Piling is now underway at another development site in Kidbrooke which joins an ever growing list.
Berkeley Homes’ Central Gardens plot in phase 3 is now underway with an expected completion date of late 2025.
It sits just south of towers recently completed which are seeing residents now move in. Both are in phase 3 in the above image and close to Peglar Square and the railway station.
The design language of the plot is very much along the lines of those blocks surrounding the square.
Other plots at Kidbrooke Village now also well underway including Waterlily Court (phase 5) which is expected to see residents move in from next April.
Total homes at that site were increased when reserved matters submitted in 2021, bringing the overall Kidbrooke Village housing total to 5,300.
There’s also the below block on the Kidbrooke Village site though not being marketed by Berkeley but through L&Q.
To the north of the station two other sites are underway.
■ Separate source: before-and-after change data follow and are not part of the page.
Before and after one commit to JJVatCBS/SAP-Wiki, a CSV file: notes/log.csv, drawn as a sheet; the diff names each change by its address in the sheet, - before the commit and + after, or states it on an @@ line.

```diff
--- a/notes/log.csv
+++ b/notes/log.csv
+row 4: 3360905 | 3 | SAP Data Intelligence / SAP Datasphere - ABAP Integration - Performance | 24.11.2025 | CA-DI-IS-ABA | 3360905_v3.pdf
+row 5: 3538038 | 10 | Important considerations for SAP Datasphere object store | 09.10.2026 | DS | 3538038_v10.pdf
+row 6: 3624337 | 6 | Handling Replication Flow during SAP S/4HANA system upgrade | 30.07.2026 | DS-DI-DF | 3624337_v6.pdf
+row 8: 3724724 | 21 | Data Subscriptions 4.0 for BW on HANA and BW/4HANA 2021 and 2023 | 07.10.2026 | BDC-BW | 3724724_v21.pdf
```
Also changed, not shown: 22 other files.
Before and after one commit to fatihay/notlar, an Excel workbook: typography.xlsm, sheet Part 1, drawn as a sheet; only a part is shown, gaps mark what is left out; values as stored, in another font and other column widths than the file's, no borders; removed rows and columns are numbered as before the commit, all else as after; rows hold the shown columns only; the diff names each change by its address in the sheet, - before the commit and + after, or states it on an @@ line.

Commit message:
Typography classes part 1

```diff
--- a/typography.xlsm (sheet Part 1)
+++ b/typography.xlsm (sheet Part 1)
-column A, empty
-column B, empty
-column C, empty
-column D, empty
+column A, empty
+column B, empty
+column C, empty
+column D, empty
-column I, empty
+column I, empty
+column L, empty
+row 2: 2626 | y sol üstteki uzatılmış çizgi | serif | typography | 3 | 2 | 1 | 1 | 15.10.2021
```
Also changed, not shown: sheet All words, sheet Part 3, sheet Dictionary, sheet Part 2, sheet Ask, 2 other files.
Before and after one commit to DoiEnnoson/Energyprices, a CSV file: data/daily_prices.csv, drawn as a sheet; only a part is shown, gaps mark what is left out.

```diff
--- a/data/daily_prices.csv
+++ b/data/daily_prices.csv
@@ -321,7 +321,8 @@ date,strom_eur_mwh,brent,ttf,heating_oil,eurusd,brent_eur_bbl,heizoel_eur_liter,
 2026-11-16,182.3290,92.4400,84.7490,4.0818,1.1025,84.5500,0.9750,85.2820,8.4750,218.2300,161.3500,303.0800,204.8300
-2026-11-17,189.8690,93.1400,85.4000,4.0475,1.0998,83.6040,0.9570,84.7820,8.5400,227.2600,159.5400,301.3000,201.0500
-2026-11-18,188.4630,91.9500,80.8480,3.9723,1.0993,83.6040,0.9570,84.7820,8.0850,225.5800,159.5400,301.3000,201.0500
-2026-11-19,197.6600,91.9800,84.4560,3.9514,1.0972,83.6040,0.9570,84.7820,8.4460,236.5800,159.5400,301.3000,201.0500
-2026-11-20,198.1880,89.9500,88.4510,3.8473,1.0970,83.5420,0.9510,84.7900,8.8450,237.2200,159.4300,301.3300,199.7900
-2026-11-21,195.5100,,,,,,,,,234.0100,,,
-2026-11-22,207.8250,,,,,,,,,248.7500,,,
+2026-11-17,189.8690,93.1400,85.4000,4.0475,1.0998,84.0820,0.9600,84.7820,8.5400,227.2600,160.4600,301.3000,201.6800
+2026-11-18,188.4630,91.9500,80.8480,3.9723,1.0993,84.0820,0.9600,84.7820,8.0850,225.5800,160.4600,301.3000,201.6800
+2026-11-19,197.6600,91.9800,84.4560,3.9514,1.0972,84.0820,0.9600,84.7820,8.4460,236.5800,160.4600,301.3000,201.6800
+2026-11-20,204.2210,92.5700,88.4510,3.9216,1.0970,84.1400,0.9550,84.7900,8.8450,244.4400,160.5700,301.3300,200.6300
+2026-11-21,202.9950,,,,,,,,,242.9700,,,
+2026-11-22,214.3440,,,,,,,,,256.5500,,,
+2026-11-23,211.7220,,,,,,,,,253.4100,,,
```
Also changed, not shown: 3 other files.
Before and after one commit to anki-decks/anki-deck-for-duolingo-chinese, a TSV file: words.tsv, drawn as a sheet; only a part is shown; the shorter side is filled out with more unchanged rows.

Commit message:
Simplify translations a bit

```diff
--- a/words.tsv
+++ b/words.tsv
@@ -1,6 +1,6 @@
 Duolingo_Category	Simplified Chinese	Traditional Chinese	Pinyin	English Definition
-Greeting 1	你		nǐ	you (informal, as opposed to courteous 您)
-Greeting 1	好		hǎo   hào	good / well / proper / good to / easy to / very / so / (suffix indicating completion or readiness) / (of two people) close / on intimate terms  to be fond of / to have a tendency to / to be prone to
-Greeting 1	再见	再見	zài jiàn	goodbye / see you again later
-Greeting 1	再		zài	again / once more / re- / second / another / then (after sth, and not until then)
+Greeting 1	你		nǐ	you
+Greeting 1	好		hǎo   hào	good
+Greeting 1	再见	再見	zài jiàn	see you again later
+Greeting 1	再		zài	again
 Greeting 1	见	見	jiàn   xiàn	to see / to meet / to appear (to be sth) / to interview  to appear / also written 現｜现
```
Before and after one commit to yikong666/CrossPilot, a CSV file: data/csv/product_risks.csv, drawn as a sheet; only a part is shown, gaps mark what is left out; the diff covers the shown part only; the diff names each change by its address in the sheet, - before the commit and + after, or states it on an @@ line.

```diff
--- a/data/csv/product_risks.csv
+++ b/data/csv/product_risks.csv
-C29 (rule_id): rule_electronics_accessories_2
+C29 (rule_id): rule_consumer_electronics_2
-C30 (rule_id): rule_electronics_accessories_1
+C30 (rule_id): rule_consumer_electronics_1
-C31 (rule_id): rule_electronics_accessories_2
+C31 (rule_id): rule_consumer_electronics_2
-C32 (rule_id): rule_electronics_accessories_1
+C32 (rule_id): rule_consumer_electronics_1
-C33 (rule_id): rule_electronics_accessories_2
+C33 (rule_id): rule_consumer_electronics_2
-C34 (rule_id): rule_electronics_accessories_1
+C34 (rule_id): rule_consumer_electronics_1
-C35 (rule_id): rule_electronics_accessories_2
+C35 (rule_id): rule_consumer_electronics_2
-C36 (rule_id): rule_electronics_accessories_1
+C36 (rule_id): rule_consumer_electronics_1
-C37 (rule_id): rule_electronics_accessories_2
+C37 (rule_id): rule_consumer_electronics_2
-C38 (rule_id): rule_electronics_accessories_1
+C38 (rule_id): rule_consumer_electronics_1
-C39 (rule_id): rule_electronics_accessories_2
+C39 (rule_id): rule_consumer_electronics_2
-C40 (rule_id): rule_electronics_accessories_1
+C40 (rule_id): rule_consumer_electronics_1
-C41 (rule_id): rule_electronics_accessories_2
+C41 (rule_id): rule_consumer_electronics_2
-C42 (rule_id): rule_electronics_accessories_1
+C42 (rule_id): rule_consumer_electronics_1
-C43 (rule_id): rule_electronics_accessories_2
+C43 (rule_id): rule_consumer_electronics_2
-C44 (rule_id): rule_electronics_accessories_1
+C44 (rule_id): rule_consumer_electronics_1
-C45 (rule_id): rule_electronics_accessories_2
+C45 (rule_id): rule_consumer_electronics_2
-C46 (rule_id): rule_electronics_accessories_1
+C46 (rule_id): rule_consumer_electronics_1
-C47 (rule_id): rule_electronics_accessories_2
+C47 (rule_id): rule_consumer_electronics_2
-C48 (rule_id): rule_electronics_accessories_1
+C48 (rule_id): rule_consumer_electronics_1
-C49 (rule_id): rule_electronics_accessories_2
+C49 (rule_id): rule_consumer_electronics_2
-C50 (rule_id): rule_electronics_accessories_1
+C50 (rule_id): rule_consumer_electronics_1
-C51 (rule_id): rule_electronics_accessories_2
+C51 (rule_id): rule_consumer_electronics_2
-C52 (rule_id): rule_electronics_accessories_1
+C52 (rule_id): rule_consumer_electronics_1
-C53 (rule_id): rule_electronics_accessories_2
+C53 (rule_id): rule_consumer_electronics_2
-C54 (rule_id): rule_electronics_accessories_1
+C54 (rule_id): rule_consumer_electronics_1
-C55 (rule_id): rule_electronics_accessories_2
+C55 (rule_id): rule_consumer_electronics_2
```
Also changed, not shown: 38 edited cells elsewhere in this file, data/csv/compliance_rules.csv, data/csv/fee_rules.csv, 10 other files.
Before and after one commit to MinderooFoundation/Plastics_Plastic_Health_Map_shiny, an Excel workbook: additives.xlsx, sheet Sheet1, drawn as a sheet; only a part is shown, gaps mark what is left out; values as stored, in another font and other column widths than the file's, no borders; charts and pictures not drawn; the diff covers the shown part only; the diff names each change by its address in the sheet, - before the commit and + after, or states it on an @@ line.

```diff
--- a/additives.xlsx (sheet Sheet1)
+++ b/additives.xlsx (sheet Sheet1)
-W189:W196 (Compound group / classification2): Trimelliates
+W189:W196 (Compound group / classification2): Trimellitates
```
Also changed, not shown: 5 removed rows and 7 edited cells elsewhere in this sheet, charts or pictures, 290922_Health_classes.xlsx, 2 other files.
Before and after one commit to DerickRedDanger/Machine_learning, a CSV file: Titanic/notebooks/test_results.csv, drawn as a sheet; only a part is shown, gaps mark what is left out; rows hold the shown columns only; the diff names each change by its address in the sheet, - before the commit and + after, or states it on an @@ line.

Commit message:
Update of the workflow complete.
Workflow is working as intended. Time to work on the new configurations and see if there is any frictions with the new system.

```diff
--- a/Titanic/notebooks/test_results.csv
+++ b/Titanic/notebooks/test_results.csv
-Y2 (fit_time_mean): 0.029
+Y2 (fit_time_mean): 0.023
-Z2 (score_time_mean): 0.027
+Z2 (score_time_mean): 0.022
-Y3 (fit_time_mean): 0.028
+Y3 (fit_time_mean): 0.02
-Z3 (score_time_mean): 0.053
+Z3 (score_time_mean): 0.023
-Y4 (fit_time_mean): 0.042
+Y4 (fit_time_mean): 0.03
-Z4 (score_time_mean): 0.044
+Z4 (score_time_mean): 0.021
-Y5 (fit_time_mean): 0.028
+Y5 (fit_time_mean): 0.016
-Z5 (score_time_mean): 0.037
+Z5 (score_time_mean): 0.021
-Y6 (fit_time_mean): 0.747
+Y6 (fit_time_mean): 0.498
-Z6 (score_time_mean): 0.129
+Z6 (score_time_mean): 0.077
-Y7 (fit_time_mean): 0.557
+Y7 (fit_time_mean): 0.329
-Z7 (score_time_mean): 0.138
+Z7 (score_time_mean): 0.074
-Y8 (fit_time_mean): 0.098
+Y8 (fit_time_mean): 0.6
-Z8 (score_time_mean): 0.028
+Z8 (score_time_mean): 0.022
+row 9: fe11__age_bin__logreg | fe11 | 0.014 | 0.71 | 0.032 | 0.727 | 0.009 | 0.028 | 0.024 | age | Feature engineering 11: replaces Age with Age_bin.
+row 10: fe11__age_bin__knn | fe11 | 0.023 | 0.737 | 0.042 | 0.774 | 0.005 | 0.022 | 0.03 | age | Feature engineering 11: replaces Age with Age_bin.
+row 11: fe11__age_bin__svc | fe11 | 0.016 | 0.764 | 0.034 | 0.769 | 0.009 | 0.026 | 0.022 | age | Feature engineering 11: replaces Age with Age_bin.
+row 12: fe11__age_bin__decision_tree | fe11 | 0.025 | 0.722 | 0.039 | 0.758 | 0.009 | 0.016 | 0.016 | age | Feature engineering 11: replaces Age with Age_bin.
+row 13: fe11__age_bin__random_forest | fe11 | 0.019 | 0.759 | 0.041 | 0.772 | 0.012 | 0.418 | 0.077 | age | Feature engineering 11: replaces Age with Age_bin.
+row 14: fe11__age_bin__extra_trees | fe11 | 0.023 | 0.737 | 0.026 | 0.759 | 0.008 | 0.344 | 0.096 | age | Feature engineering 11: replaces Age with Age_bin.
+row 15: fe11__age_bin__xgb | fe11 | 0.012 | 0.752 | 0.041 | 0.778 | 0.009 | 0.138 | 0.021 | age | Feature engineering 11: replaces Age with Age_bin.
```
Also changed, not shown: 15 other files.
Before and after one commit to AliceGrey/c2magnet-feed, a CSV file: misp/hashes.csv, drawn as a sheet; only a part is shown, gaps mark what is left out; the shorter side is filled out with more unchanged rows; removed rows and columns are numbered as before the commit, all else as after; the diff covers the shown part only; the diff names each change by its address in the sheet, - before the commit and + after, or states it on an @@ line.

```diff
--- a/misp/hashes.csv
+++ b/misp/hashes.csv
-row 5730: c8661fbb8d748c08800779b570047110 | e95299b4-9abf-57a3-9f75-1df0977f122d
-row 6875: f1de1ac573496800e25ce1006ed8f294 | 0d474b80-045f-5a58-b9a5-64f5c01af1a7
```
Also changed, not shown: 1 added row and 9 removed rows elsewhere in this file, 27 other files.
Transport for London’s joint venture named Kidbrooke Square is seeing Phase 1 nearing completion.
There will be 619 here when both phases are complete.
Nearby are two plots where Greenwich Council are building new homes under their Greenwich Builds scheme. These will bring 447 homes.
Concrete frames of some blocks are now evident up to around the fourth floor.
If we combine Berkeley’s Kidbrooke Village masterplan with other sites in the vicinity, Kidbrooke will see around 6,500 homes – pending any future increases.
Given a large amount of land remains undeveloped by Berkeley to the north west of the overall site (phase 6) that wouldn’t be a surprise.
In terms of transport for residents, there’s still 30 minute gaps from Southeastern Metro in trains to London Bridge. In the evening peak it’s 23 minute intervals.
This will slightly change from next month but long gaps will continue, offering a far worse service than most of these developments were planned or begun.
To top it off, the new station saw cut back after approval but before opening and is now regularly unstaffed.
Today is a fairly typical day:
Government cuts have ensured that despite a rising local population, station staffing has gone into reverse.